Author

Listed:
  • Bryson, Alex

    () (University College London)

  • MacKerron, George

    () (University of Sussex)

Abstract

This paper is the first to exploit high-frequency data to measure the impact of terrorist-related incidents (TRIs) on individuals' momentary happiness and anxiety. We show the impact of TRIs varies with the nature of the incident, the individual's physical proximity to it, and the time that has elapsed since the incident. TRIs have a substantial effect on individuals' momentary happiness and anxiety levels, but the effect is short-lived and is largely confined to incidents that lead to the death of victims and incidents within a twenty kilometre radius.

Suggested Citation

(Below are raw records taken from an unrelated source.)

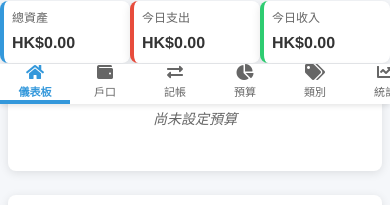
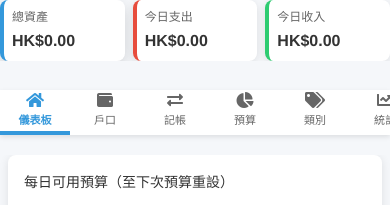
Before and after one commit to Shing1108/finance-spa, a React (Vite) app: page / in a window 390 px wide. Shown: the top 205 px of the page. Built offline with nearby package versions, Linux system fonts and the light colour scheme; no server answers.

Commit message:
edited css

```diff
--- a/src/styles.css
+++ b/src/styles.css
@@ -2,6 +2,7 @@
 
 /* 全局變量 */
 :root {
+    --safe-area-inset-top: env(safe-area-inset-top, 0px);
     /* 顏色系統 */
     --primary-color: #3498db;
     --primary-dark: #2980b9;
@@ -76,10 +77,6 @@
     --tabs-height: 45px;
     --header-area-height: 120px; /* 包含頂部信息區域 */
     --bottom-bar-height: 40px; /* 減少底部欄高度 */
-
-    --finances-snapshot-height: 90px;     /* 依你設計實際高度微調，含 padding */
-  --nav-tabs-height: 45px;              /* 與 .top-navigation 的 height 一致 */
-  --header-area-height: calc(var(--finances-snapshot-height) + var(--nav-tabs-height));
 }
 
 /* 深色模式變量 */
@@ -155,6 +152,7 @@ body {
     transition: background-color var(--transition-normal), color var(--transition-normal);
     -webkit-text-size-adjust: 100%;
     -webkit-tap-highlight-color: rgba(0, 0, 0, 0);
+    padding-top: var(safe-area-inset-top, 0px);
     padding-bottom: env(safe-area-inset-bottom, 0px);
     position: relative;
 }
@@ -191,11 +189,11 @@ button, input, select, textarea {
 .main-content {
     flex: 1;
     overflow-y: auto;
-    margin-top: var(--header-area-height);
     padding: var(--spacing-md);
     transition: padding var(--transition-normal);
     -webkit-overflow-scrolling: touch;
     padding-bottom: calc(var(--spacing-md) + env(safe-area-inset-bottom, 0px) + var(--bottom-bar-height));
+    margin-top: var(--header-area-height); /* 為固定的頂部區域留出空間 */
 }
 
 .top-area {
@@ -205,6 +203,7 @@ button, input, select, textarea {
     right: 0;
     background-color: var(--bg-color);
     z-index: var(--z-index-fixed-nav);
+    padding-top: var(safe-area-inset-top, 0px);
     display: flex;
     flex-direction: column;
     width: 100%;
@@ -213,16 +212,18 @@ button, input, select, textarea {
 }
 
 .top-navigation {
+    background-color: var(--card-bg);
+    box-shadow: 0 2px 5px rgba(0, 0, 0, 0.1);
+
+    width: 100%;
+    height: var(--tabs-height);
     position: fixed;
-    top: calc(var(--finances-snapshot-height) + env(safe-area-inset-top, 0px));
+    top: 90px; /* 假設快照高度 50px */
     left: 0;
     right: 0;
-    height: var(--nav-tabs-height);
     z-index: 1100;
-    background: var(--card-bg);
-    box-shadow: 0 2px 5px rgba(0,0,0,0.1);
-}
-
+
+}
 
 .nav-tabs {
     display: flex;
@@ -438,7 +439,6 @@ button, input, select, textarea {
     transform: none;
     box-shadow: none;
     margin: 5px;
-
 }
 
 .btn-primary {
@@ -510,7 +510,7 @@ button, input, select, textarea {
     transition: opacity var(--transition-normal);
     overflow-y: auto;
     -webkit-overflow-scrolling: touch;
-    padding:0 0 env(safe-area-inset-bottom, 0px) 0;
+    padding: var(safe-area-inset-top, 0px) 0 env(safe-area-inset-bottom, 0px) 0;
 }
 
 
@@ -703,7 +703,7 @@ button, input, select, textarea {
     align-items: center;
     justify-content: center;
     transition: opacity var(--transition-normal);
-    padding: 0 0 env(safe-area-inset-bottom, 0px) 0;
+    padding: var(safe-area-inset-top, 0px) 0 env(safe-area-inset-bottom, 0px) 0;
 }
 
 .spinner {
@@ -724,28 +724,30 @@ button, input, select, textarea {
 
 .fixed-top-bg {
     position: fixed;
-    top: 0;
+    top: var(safe-area-inset-top, 0px);
     left: 0;
     right: 0;
     height: 155px; /* 快照+導航欄總高度 */
     z-index: 900; /* 在快照和導航下方 */
-    background: transparent;
+    background: var(--bg-color);
     pointer-events: none;
   }
 
-  .finances-snapshot {
+.finances-snapshot {
+    display: flex;
     position: fixed;
     top: 0;
     left: 0;
     right: 0;
     z-index: 1000;
-    padding-top: calc(var(--spacing-sm) + env(safe-area-inset-top, 0px));  /* ← 關鍵 */
-    padding-bottom: var(--spacing-sm);
-    height: var(--finances-snapshot-height);
-    min-height: var(--finances-snapshot-height);
-    display: flex;
-    align-items: center;
-    background: var(--bg-color);
+    gap: var(--spacing-sm);
+    padding: calc(var(--spacing-sm) + var(safe-area-inset-top, 0px)) var(--spacing-sm) var(--spacing-sm) var(--spacing-sm);
+    margin-bottom: var(--spacing-sm);
+    overflow-x: auto; /* 允許在極窄屏幕上滾動 */
+    scrollbar-width: none;
+    -ms-overflow-style: none;
+    -webkit-overflow-scrolling: touch;
+    width: 100%;
 }
 
 .finances-snapshot::-webkit-scrollbar {
@@ -2193,10 +2195,8 @@ button, input, select, textarea {
 
 @media (max-width: 768px) {
     :root {
-        --finances-snapshot-height: 64px;
-        --nav-tabs-height: 40px;
-        --header-area-height: calc(var(--finances-snapshot-height) + var(--nav-tabs-height));
-      }
+        --header-area-height: 110px; /* 減小移動設備上的頂部區域高度 */
+    }
 
     .finances-snapshot {
         width: 100%;
@@ -2212,6 +2212,7 @@ button, input, select, textarea {
     .main-content {
         padding: var(--spacing-sm);
         padding-bottom: 80px;
+        padding-top: 150px;
     }
 
     .card-header {
@@ -2489,7 +2490,7 @@ button, input, select, textarea {
     .main-content {
         overflow: visible;
         padding: 0;
-        margin-top: var(--header-area-height);
+        margin-top: calc(var(--header-area-height) + var(safe-area-inset-top, 0px));
     }
 
     .card {
```
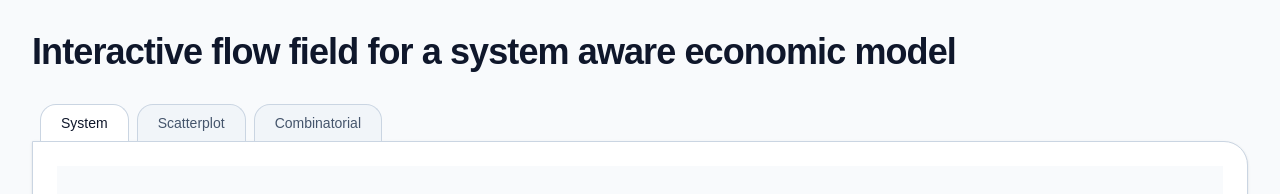
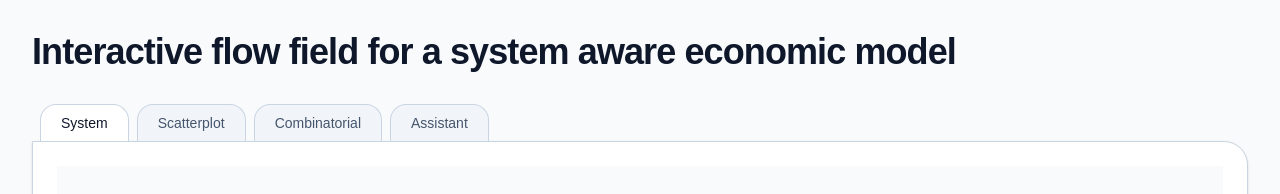
Before and after one commit to jh-tpp/visuals, a Next.js app: page / in a window 1280 px wide. Shown: the top 194 px of the page. Built offline with nearby package versions, Linux system fonts and the light colour scheme.

Commit message:
Add Assistant tab to the page component

```diff
--- a/app/page.tsx
+++ b/app/page.tsx
@@ -3,9 +3,12 @@
 import { useState } from "react";
 import SystemVisualization from "@/components/SystemVisualization";
 import IntegrationScatterplot from "@/components/IntegrationScatterplot";
+import AssistantPanel from "@/components/AssistantPanel";
 
 export default function Page() {
-  const [activeTab, setActiveTab] = useState<"system" | "scatterplot" | "combinatorial">("system");
+  const [activeTab, setActiveTab] = useState<
+  "system" | "scatterplot" | "combinatorial" | "assistant"
+>("system");
 
   return (
     <main className="min-h-screen bg-slate-50 text-slate-900 p-8">
@@ -54,6 +57,18 @@ export default function Page() {
               >
                 Combinatorial
               </button>
+
+              <button
+                type="button"
+                onClick={() => setActiveTab("assistant")}
+                className={`rounded-t-2xl border border-slate-300 border-b-0 px-5 py-2 text-sm font-medium transition ${
+                  activeTab === "assistant"
+                    ? "bg-white text-slate-900"
+                    : "bg-slate-100 text-slate-600 hover:bg-slate-200"
+                }`}
+              >
+                Assistant
+              </button>
             </div>
 
             <div className="bg-white rounded-3xl rounded-tl-none shadow-sm border border-slate-300 p-6">
@@ -61,8 +76,10 @@ export default function Page() {
                 <SystemVisualization />
               ) : activeTab === "scatterplot" ? (
                 <IntegrationScatterplot mode="standard" />
+              ) : activeTab === "combinatorial" ? (
+                <IntegrationScatterplot mode="combinatorial" />
               ) : (
-                <IntegrationScatterplot mode="combinatorial" />
+                <AssistantPanel />
               )}
             </div>
           </div>
```
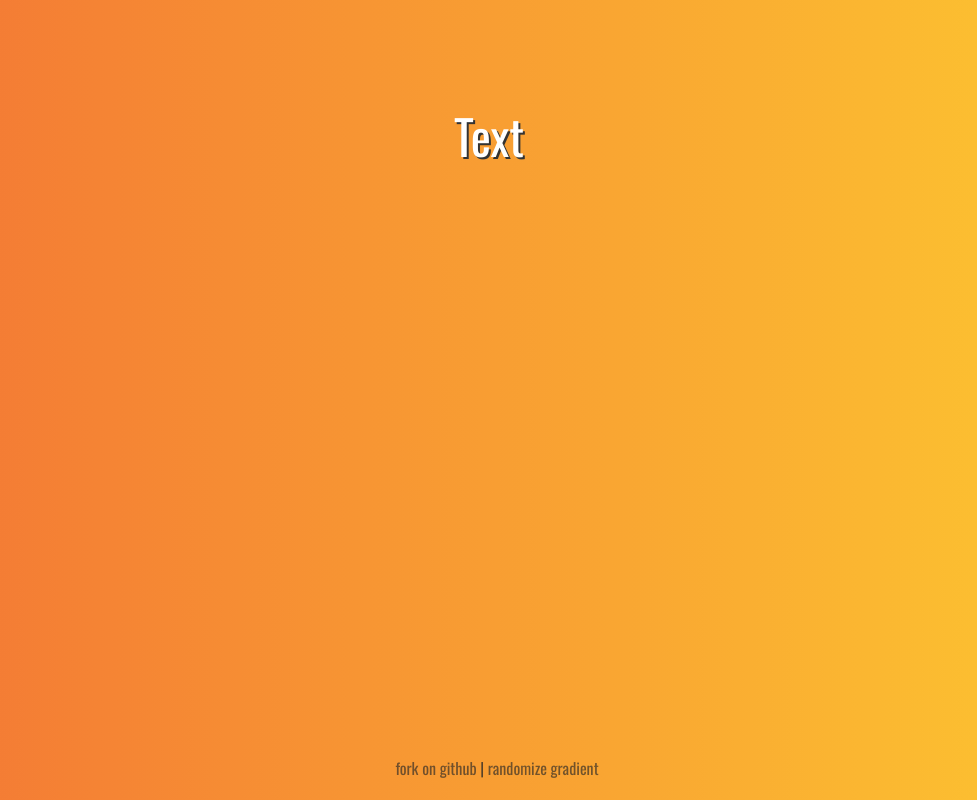
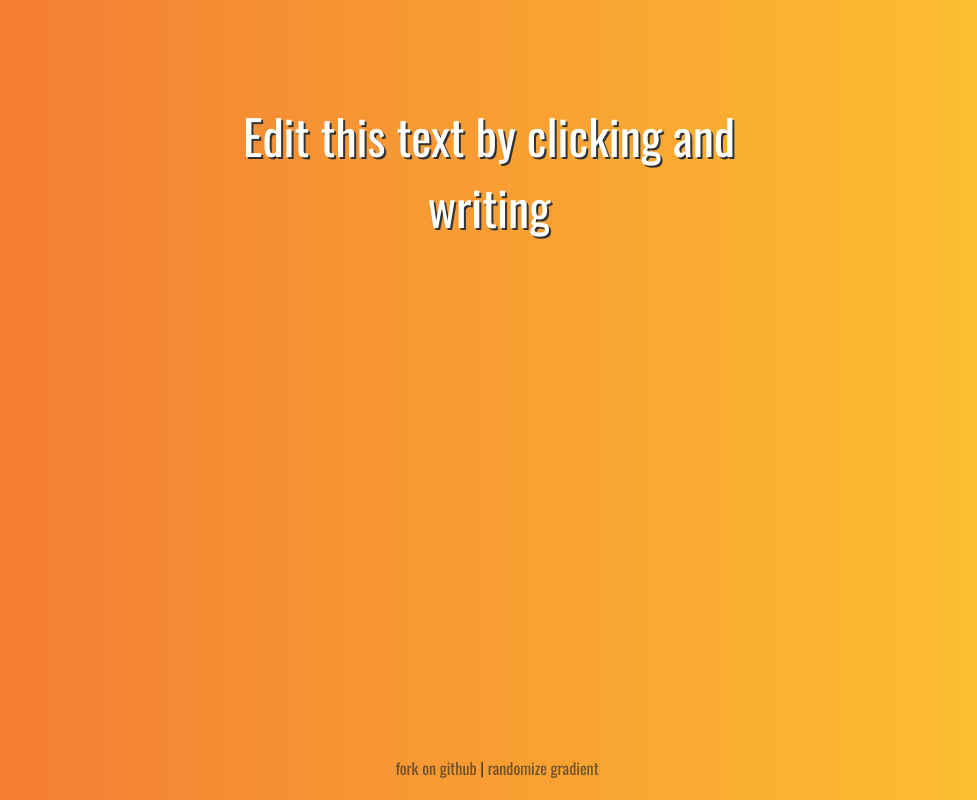
Before and after one commit to ddikman/text-prompt, a plain HTML site: page index.html in a window 1280 px wide. Shown: the whole page, without its empty margins (151-1128 px from the left). Drawn offline with nearby package versions, Linux system fonts and the light colour scheme.

Commit message:
Updated default text

```diff
--- a/index.html
+++ b/index.html
@@ -51,6 +51,13 @@
         color: white;
       }
     </style>
+  </head>
+  <body>
+    <div spellcheck="false" contenteditable="true" class="text">Edit this text by clicking and writing</div>
+
+    <footer>
+      <a href="https://github.com/ddikman/text-prompt">fork on github</a> | <a href="#" onclick="setRandomGradient(); return false">randomize gradient</a>
+    </footer>
 
     <script>
       const gradients = [
@@ -104,12 +111,5 @@
       setGradientFromQueryString()
 
     </script>
-  </head>
-  <body>
-    <div spellcheck="false" contenteditable="true" class="text">Text</div>
-
-    <footer>
-      <a href="https://github.com/ddikman/text-prompt">fork on github</a> | <a href="#" onclick="setRandomGradient(); return false">randomize gradient</a>
-    </footer>
   </body>
 </html>
```
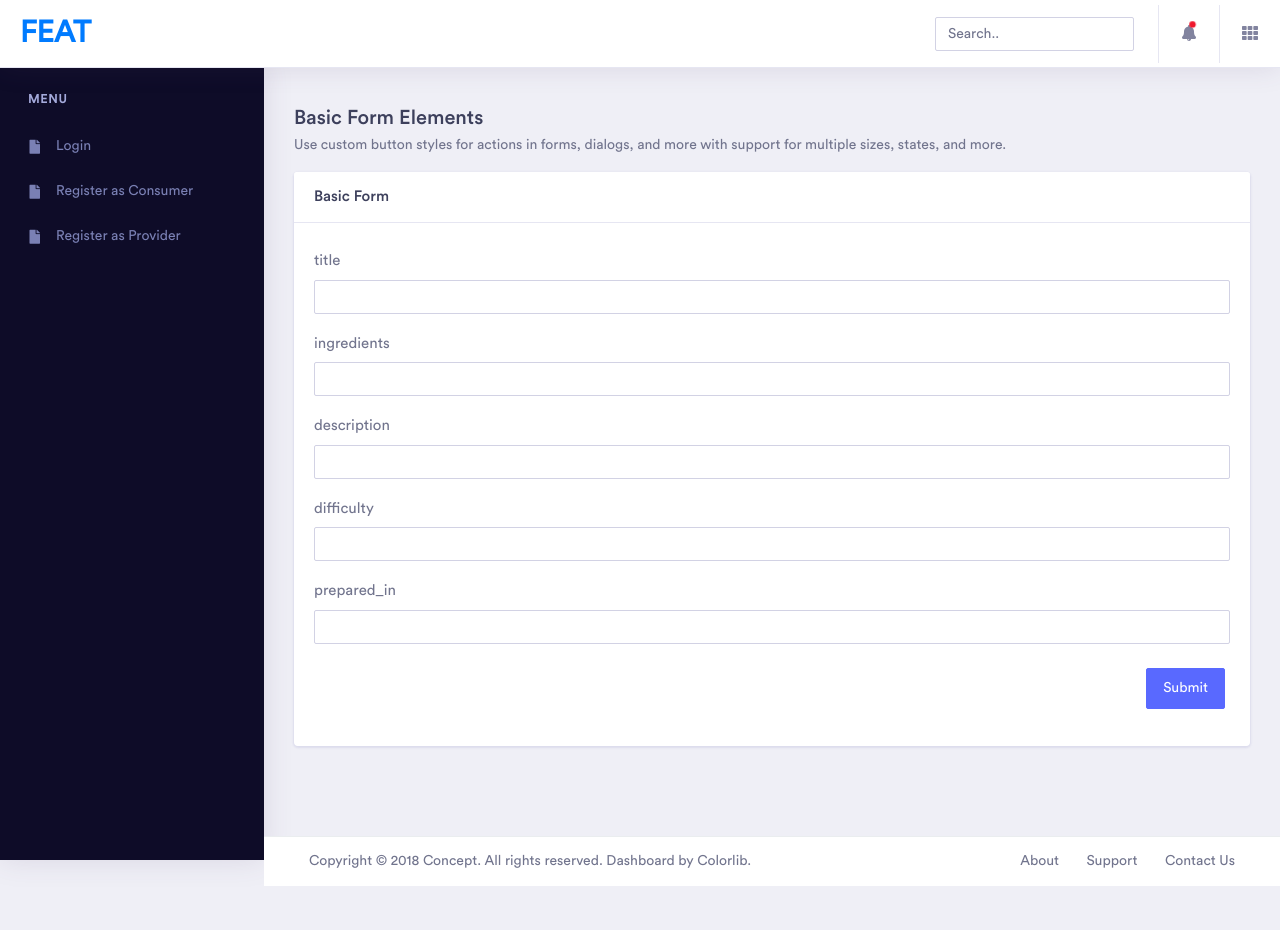
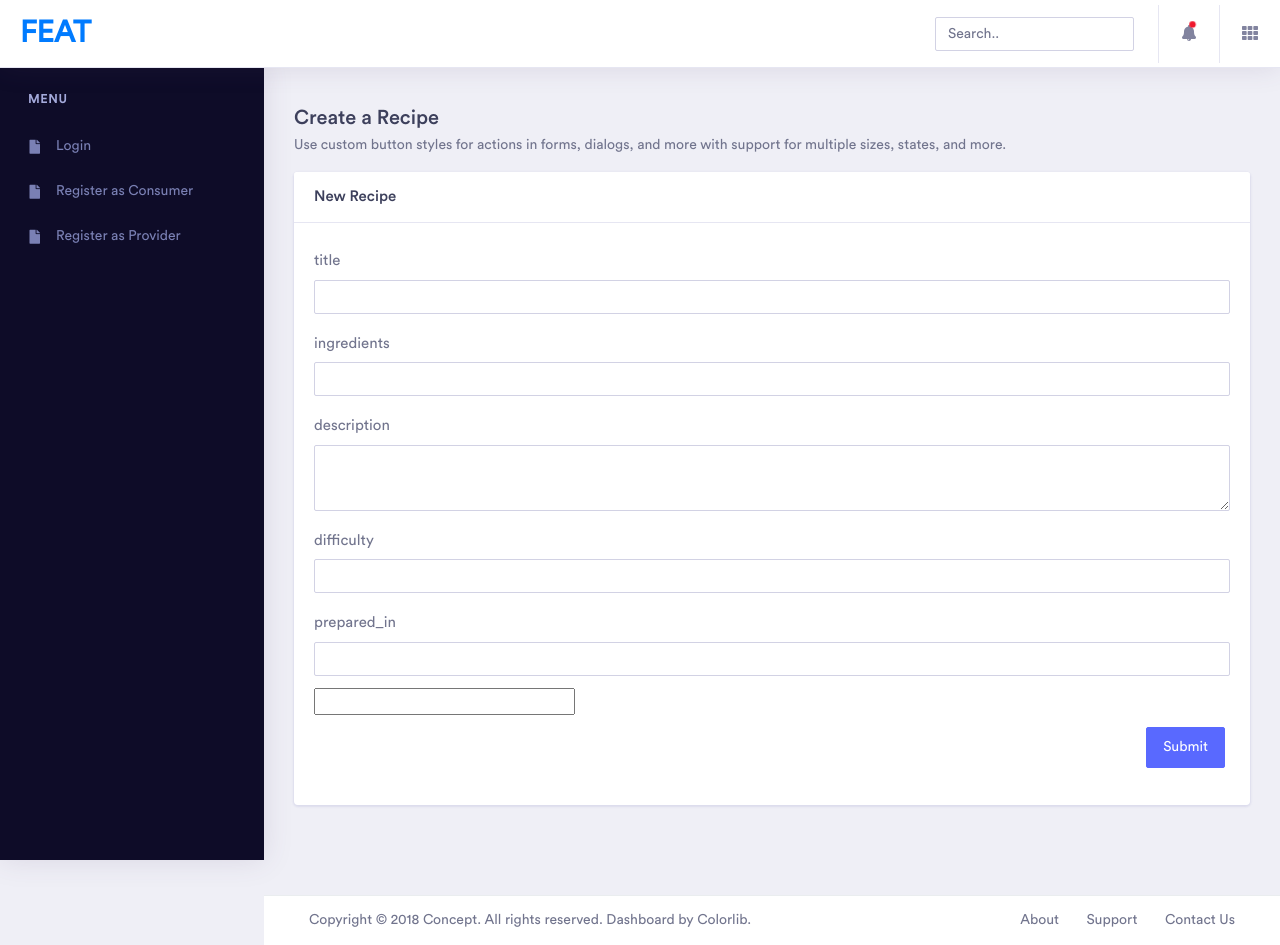
Before and after one commit to heobu/swe573, a Django app: page /recipe/create in a window 1280 px wide. Run offline with Django 3.2, Linux system fonts and the light colour scheme; some libraries are stand-ins or nearby versions; some web fonts are replaced.

Commit message:
Added a box to recipe creation to do live search for ingredients. Recipe description is now a textarea.

```diff
--- a/feat/forms.py
+++ b/feat/forms.py
@@ -37,6 +37,8 @@ class RegisterAsProviderForm(UserCreationForm):
         fields = ('username', 'email', 'password1', 'password2')
 
 class CreateRecipeForm(forms.ModelForm):
+    description = forms.CharField(widget=forms.TextInput())
+
     class Meta:
         model = Recipe
         fields = ('title', 'ingredients', 'description', 'difficulty', 'prepared_in')
--- a/templates/create-recipe.html
+++ b/templates/create-recipe.html
@@ -7,11 +7,11 @@
     <div class="row">
         <div class="col-xl-12 col-lg-12 col-md-12 col-sm-12 col-12">
             <div class="section-block" id="basicform">
-                <h3 class="section-title">Basic Form Elements</h3>
+                <h3 class="section-title">Create a Recipe</h3>
                 <p>Use custom button styles for actions in forms, dialogs, and more with support for multiple sizes, states, and more.</p>
             </div>
             <div class="card">
-                <h5 class="card-header">Basic Form</h5>
+                <h5 class="card-header">New Recipe</h5>
                 <div class="card-body">
                     <form method="post">
                         {% csrf_token %}
@@ -19,14 +19,28 @@
                         {% for field, obj in form.fields.items %}
                             <div class="form-group">
                                 <label for="{{ field }}" class="col-form-label">{{ field }}</label>
-                                <input id="{{ field }}" type="{{ obj.widget.input_type }}" class="form-control" name="{{ field }}">
-                            </div>
+                                {% if obj.widget.input_type == "text"  %}
+                                    <!-- required? -->
+                                    <textarea required="" class="form-control" name="{{ field }}"></textarea>
+                                {% else  %}
+                                    <input id="{{ field }}" type="{{ obj.widget.input_type }}" class="form-control" name="{{ field }}">
                             <!--<div class="col-xl-3 col-lg-12 col-md-12 col-sm-12 col-12">
                                 <div class="float-xl-right float-none mt-xl-0 mt-4">
                                     <a href="#" class="btn-wishlist m-r-10"><i class="far fa-star"></i></a>
                                 </div>
                             </div>-->
+                                {% endif %}
+                            </div>
                         {% endfor %}
+                        <form>
+                            <input type="text" size="30" onkeyup="searchFoodItem(this.value)">
+                            <div id="livesearch"></div>
+                        </form>
+                        <!--<div class="form-group">
+                            <label for="textfield">Text field</label>
+                            <br>
+                            <input type="text" id="textfield" class="form-control demo" value="#70c24a">
+                        </div>-->
                         <!--<div class="form-group pt-2">
                             <button class="btn btn-block btn-primary" type="submit">Submit</button>
                         </div>-->
@@ -87,4 +101,24 @@
     <!-- ============================================================== -->
     <!-- end basic form  -->
     <!-- ============================================================== -->
+    <script>
+
+    function searchFoodItem(str) {
+        if (str.length==0) {
+            document.getElementById("livesearch").innerHTML="";
+            document.getElementById("livesearch").style.border="0px";
+            return;
+        }
+        var xmlhttp=new XMLHttpRequest();
+        xmlhttp.onreadystatechange=function() {
+            if (this.readyState==4 && this.status==200) {
+                document.getElementById("livesearch").innerHTML=this.responseText;
+                document.getElementById("livesearch").style.border="1px solid #A5ACB2";
+            }
+        }
+        xmlhttp.open("GET","https://api.nal.usda.gov/fdc/v1/foods/search?api_key=DEMO_KEY&dataType=Foundation&query="+str,true);
+        xmlhttp.send();
+    }
+    </script>
+
 {% endblock %}
--- a/templates/user_home.html
+++ b/templates/user_home.html
@@ -51,10 +51,10 @@
                                 <a class="nav-link" id="pills-packages-tab" data-toggle="pill" href="#pills-packages" role="tab" aria-controls="pills-packages" aria-selected="false">Dislikes</a>
                             </li>
                             <li class="nav-item">
-                                <a class="nav-link" id="pills-review-tab" data-toggle="pill" href="#pills-review" role="tab" aria-controls="pills-review" aria-selected="false">Followers</a>
+                                <a class="nav-link" id="pills-review-tab" data-toggle="pill" href="#pills-review" role="tab" aria-controls="pills-review" aria-selected="false">Following</a>
                             </li>
                             <li class="nav-item">
-                                <a class="nav-link" id="pills-msg-tab" data-toggle="pill" href="#pills-msg" role="tab" aria-controls="pills-msg" aria-selected="false">Following</a>
+                                <a class="nav-link" id="pills-msg-tab" data-toggle="pill" href="#pills-msg" role="tab" aria-controls="pills-msg" aria-selected="false">Followers</a>
                             </li>
                         </ul>
                         <div class="tab-content" id="pills-tabContent">
```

  • Bryson, Alex & MacKerron, George, 2018. "How Does Terrorism Affect Individuals' Wellbeing?," IZA Discussion Papers 11273, Institute of Labor Economics (IZA).
  • Handle: RePEc:iza:izadps:dp11273
    as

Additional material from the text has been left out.